> [Work instruction]
Across these entries, how many lines contain the word "center"? Answer with only the number.
─── Excerpted records ───
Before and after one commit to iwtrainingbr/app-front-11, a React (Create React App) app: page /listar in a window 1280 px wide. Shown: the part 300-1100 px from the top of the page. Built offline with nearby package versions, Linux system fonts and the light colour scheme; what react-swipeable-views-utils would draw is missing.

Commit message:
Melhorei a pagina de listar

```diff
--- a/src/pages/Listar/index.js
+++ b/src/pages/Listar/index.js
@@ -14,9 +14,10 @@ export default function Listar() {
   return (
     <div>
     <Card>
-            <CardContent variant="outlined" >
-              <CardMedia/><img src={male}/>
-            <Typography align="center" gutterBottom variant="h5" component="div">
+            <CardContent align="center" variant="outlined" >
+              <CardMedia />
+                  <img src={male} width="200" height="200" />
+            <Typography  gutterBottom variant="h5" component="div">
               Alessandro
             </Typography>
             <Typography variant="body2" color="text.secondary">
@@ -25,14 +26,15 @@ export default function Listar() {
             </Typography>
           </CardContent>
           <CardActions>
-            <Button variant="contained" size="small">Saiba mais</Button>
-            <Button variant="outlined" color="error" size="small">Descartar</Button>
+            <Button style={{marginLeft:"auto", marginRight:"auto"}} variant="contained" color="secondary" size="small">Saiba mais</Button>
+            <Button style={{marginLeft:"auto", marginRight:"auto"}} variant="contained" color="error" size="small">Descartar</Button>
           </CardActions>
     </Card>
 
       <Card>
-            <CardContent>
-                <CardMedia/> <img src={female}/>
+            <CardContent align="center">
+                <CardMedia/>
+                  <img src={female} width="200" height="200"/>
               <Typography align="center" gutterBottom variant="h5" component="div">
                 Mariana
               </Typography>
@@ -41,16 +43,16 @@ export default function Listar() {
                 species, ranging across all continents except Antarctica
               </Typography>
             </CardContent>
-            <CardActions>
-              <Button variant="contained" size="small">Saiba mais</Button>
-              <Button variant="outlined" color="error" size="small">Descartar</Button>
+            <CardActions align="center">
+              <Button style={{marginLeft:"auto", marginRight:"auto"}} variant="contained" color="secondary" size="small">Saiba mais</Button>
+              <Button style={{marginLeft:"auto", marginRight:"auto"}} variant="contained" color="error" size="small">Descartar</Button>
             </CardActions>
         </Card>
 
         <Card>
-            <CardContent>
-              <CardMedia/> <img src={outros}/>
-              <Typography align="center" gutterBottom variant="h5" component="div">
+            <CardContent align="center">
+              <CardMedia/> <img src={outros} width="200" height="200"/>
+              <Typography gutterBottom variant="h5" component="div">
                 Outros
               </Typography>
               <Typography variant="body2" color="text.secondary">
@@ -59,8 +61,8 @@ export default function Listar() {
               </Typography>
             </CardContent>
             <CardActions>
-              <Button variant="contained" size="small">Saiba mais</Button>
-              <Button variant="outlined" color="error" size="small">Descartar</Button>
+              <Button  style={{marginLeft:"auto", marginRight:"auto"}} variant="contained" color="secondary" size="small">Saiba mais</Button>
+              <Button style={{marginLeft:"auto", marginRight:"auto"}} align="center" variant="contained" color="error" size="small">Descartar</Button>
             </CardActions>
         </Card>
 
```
───
> [Answer for this exercise]
8